?Traffic congestion and commuting are important issues for people in Washington state,? said Doug MacDonald, secretary of transportation. ?We know commuters and others value access to the highway cameras for route planning and scheduling. DigiMine enables us to capture and analyze how people use the Web so we can improve and refine our online traveler communications. Then we can apply this new understanding to our overall efforts to reduce traffic and help commuters better plan their trips.?

A Dragon for Every Home
TOKYO -- SANYO Electric and tmsuk Co., a small robotics firm, unveiled an improved version of their home robot, Banryu, in November.

Though the new Banryu, which means guard-dragon, looks like an ancient reptile, it?s outfitted with sufficient high-tech twists to make homeowners sleep a little easier.
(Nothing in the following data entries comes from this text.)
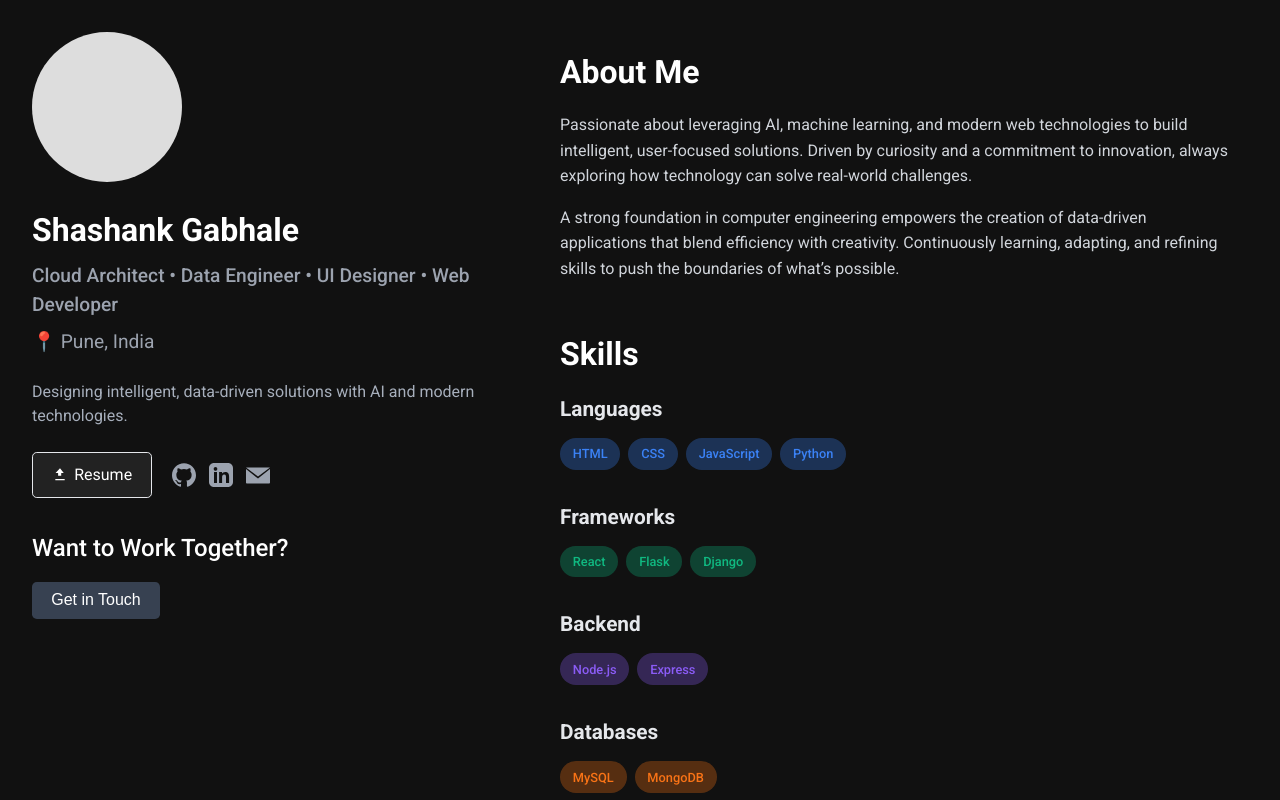
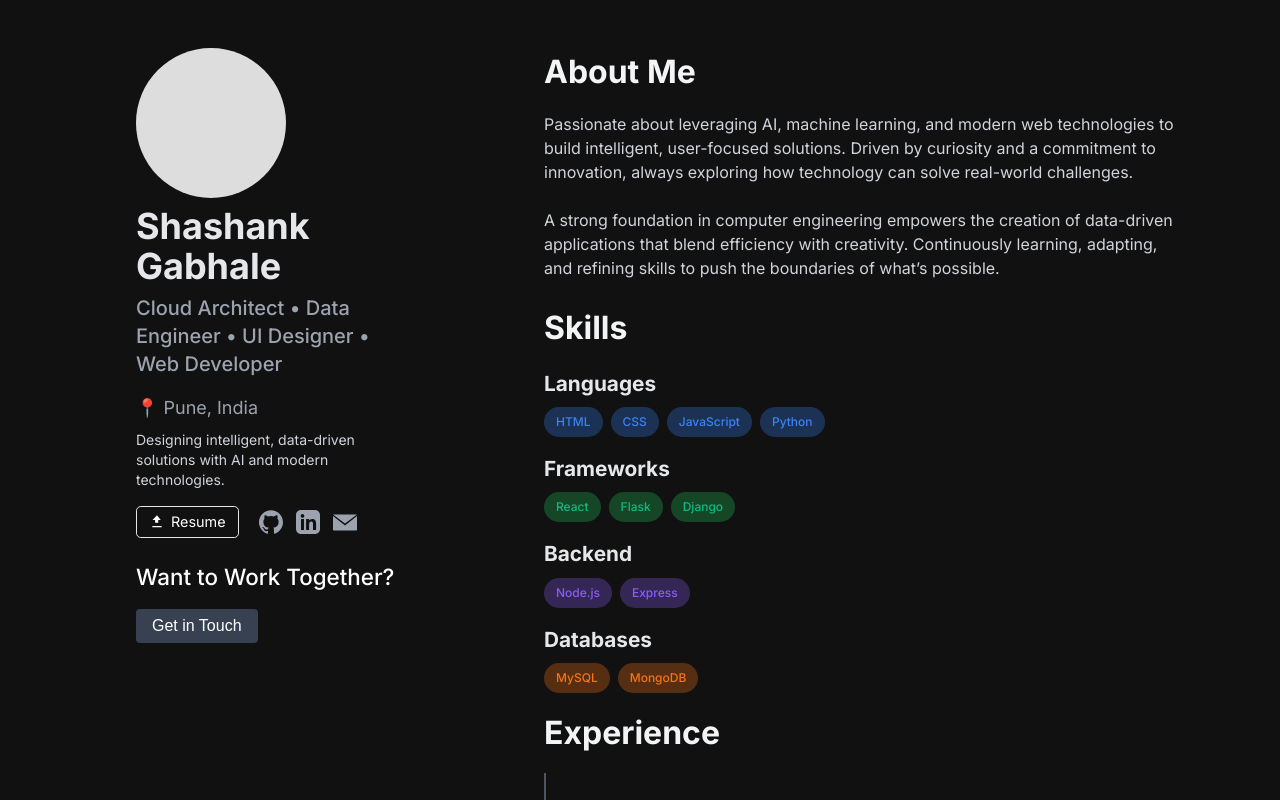
Before and after one commit to gabhaleshashank/portfolio, a plain HTML site: page index.html in a window 1280 px wide. Drawn offline with Linux system fonts and the light colour scheme; a web font is replaced by a local one.

Commit message:
updated typography and enhanced btn style

```diff
--- a/style.css
+++ b/style.css
@@ -1,4 +1,4 @@
-@import url('https://fonts.googleapis.com/css2?family=Libertinus+Sans:ital,wght@0,400;0,700;1,400&family=Roboto:ital,wght@0,100..900;1,100..900&display=swap');
+@import url('https://fonts.googleapis.com/css2?family=Inter:ital,opsz,wght@0,14..32,100..900;1,14..32,100..900&family=Libertinus+Sans:ital,wght@0,400;0,700;1,400&family=Roboto:ital,wght@0,100..900;1,100..900&display=swap');
 
 /* Reset */
 * {
@@ -9,7 +9,7 @@
 
 /* Layout */
 body {
-  font-family: 'Roboto', sans-serif;
+  font-family: 'Inter', sans-serif;
   background: #111111;
   line-height: 1.5;
 }
@@ -23,12 +23,14 @@ body {
 .sidebar {
   width: 40%;
   min-width: 300px;
-  padding: 2rem 0.5rem 2rem 2rem;
-  /* border-right: 1px solid #eee; */
+  padding: 3rem 6rem 3rem 8.5rem;
   position: fixed;
   top: 0;
   left: 0;
   bottom: 0;
+  height: 100%;
+  display: flex;
+  flex-direction: column;
 }
 
 .profile {
@@ -38,45 +40,50 @@ body {
 .profile-img {
   width: 150px;
   height: 150px;
-  margin: 0 0 1.5rem 0;
+  margin: 0 0 0.5rem 0;
   border-radius: 50%;
   background: #ddd;
 }
 
 /* Typography */
 .name {
-  font-size: 2rem;
+  font-size: 2.25rem;
+  line-height: 2.5rem;
+  color: #e5e7eb;
   margin-bottom: 0.5rem;
-  color: #fff;
+  font-weight: 700;
 }
 
 .roles {
-  font-size: 1.2rem;
-  color: #9ca3af;
-  margin-bottom: 0.5rem;
+  font-size: 1.25rem;
+  line-height: 1.75rem;
+  color: rgb(156 163 175);
+  margin-bottom: 1rem;
   font-weight: 500;
 }
 
 .location {
-  font-size: 1.2rem;
-  margin-bottom: 1.5rem;
-  color: #9ca3af;
+  font-size: 1.125rem;
+  line-height: 1.75rem;
+  margin: 0.5rem 0 0.5rem 0;
+  color: rgb(156 163 175);
 }
 
 .tagline {
-  font-size: 1rem;
-  margin-bottom: 1.5rem;
-  color: #a7afbc;
+  font-size: .875rem;
+  line-height: 1.25rem;
+  margin: 0rem 0 1rem 0;
+  color: rgb(209 213 219);
 }
 
 /* Buttons & Links */
 .btn {
   display: inline-flex;
   align-items: center;
-  padding: 0.6rem 1.2rem;
+  padding: 0.25rem 0.75rem; /* reduced padding */
   text-decoration: none;
   border-radius: 0.3rem;
-  font-size: 1rem;
+  font-size: 0.9rem; /* slightly smaller text */
   transition: background 0.3s, color 0.3s;
   cursor: pointer;
   border: none;
@@ -84,9 +91,9 @@ body {
 
 /* Resume Button */
 .btn-resume {
-  background: #222;
+  background: rgb(17, 17, 17);
   color: #fff;
-  border: 0.1rem solid #e5e7eb;
+  border: 1px solid #e5e7eb;
 }
 
 .btn-resume:hover {
@@ -96,9 +103,12 @@ body {
 
 /* Contact Button */
 .btn-contact {
-  background: #374151;
+  background: rgb(55 65 81);
   color: #fff;
   margin-top: 1rem;
+  padding: .5rem 1rem;
+  border-radius: .25rem;
+  font-size: 100%;
 }
 
 .btn-contact:hover {
@@ -125,8 +135,8 @@ body {
 
 /* Call to Action */
 .cta-text {
-  margin-top: 2rem;
-  font-size: 1.5rem;
+  margin-top: 1.2rem; /* reduced spacing */
+  font-size: 1.4rem;  /* slightly smaller */
   color: #ffffff;
   font-weight: 500;
   outline: none;
@@ -135,7 +145,7 @@ body {
 /* Main Content */
 .content {
   margin-left: 40%;
-  padding: 3rem;
+  padding: 3rem 6rem 2rem 2rem;
   overflow-y: auto;
   width: 60%;
 }
@@ -143,30 +153,30 @@ body {
 .about-section,
 .skills-section,
 .experience-section {
-  margin-bottom: 3rem;
+  /*  */
 }
 
 .section-title {
   font-size: 2rem;
   margin-bottom: 1rem;
-  color: #fff;
+  color: rgb(243 244 246);
 }
 
 .section-text {
   font-size: 1rem;
-  line-height: 1.6;
-  margin-bottom: 1rem;
-  color: #d1d5db;
+  line-height: 1.5;
+  margin-bottom: 1.5rem;
+  color: rgb(209 213 219);
 }
 
 /* Skills */
 .skill-category {
-  margin-bottom: 2rem;
+  margin-bottom: .5rem;
 }
 
 .skill-title {
   font-size: 1.3rem;
-  margin-bottom: 0.8rem;
+  margin-bottom: 0.5rem;
   color: #e5e7eb;
 }
 
@@ -178,11 +188,11 @@ body {
 /* Badges */
 .badge {
   display: inline-block;
-  padding: 0.4rem 0.8rem;
-  font-size: 0.8rem;
+  padding: 0.375rem 0.75rem 0.375rem 0.75rem;
+  font-size: 0.75rem;
   font-weight: 500;
   border-radius: 9999px;
-  margin-right: 0.5rem;
+  margin: 0 .5rem .5rem 0;
 }
 
 /* Category Colors */
@@ -192,7 +202,7 @@ body {
 }
 
 .badge-fw {
-  background: rgba(16, 185, 129, 0.3);
+  background: rgba(34, 197, 94, 0.3);
   color: #10b981;
 }
 
@@ -214,7 +224,6 @@ body {
 .exp-card {
   background: #111111;
   padding: 1.5rem;
-  /* border-radius: 0.5rem; */
   margin-bottom: 2rem;
   border-left: 2px solid #4b5563;
 }
```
The companies started work on the robot in 2001, and the new Banryu offers significant improvements over the prototype shown at the March ROBODEX-2002 in Yokohama, Japan, according to the manufacturers.

Banryu?s speed has increased from three meters per minute to 15 meters per minute, which the companies said is an adequate velocity for a home robot designed to travel in confined cluttered spaces.

Banryu also negotiates gaps more than 10 centimeters wide and calculates distances with sensors located on its legs. The robot also is equipped with voice/sound recognition software. Perhaps its biggest selling point is an on-board ?odor-sensor,? which was developed jointly by tmsuk, Kanazawa Institute of Technology and New Cosmos Electric Co.

The developers said Banryu is one of the first devices to sense a particular odor with practical accuracy. It could detect burn scents that precede a fire, for example.

The robot?s main use is home security, according to its makers. Fifty of the Banryu robots will be provided to interested customers in Japan for pilot testing. The companies intend to finalize Banryu?s design and begin marketing to the general public in 2003.

New Jersey to Test Homeland Security Cooperation
TRENTON, N.J. -- New Jersey will serve as a testing ground for a program in which government and businesses jointly prepare public-private responses to terrorist attacks, said Gov. James McGreevey after a meeting with General Charles Boyd, president of Business Executives for National Security (BENS).

BENS, a national nonpartisan organization, created the New Jersey Business Force (NJBF) to develop and implement the pilot program. McGreevey said the NJBF began its work by identifying three areas in which the public and private sectors can work together:

-- The state Office of Emergency Management and New Jersey businesses will create a Web-based information system -- the Business Response Network -- that connects emergency management personnel to needed resources -- including goods, equipment, volunteers and facilities -- quickly and effectively during a catastrophic event.

-- The Department of Health and Senior Services and the Office of Emergency Management will provide businesses with volunteer training in areas such as collecting health-care data and performing damage assessment.

-- The National Guard, state agencies and private-sector companies must develop an effective distribution plan for National Pharmaceutical Stockpile ?push packs.? Each organization will play a role in transporting and repackaging the bulk pharmaceutical supplies for quick distribution to health-care sites.

?The New Jersey Business Force will implement three new programs each year,? McGreevey said. ?It will also manage all programs it has implemented in prior years.?

The NJBF will work closely with government and business leaders to select programs of both high priority and feasible implementation. NJBF staff will work with the Department of Law and Public Safety -- including the Office of Counter-Terrorism, the Domestic Security Preparedness Task Force and the Office of Emergency Management -- the Department of Health and Senior Services, and other relevant state agencies.

The organization also will seek input from FEMA, the Red Cross and other federal agencies and first responder organizations.
Shane Peterson Associate Editor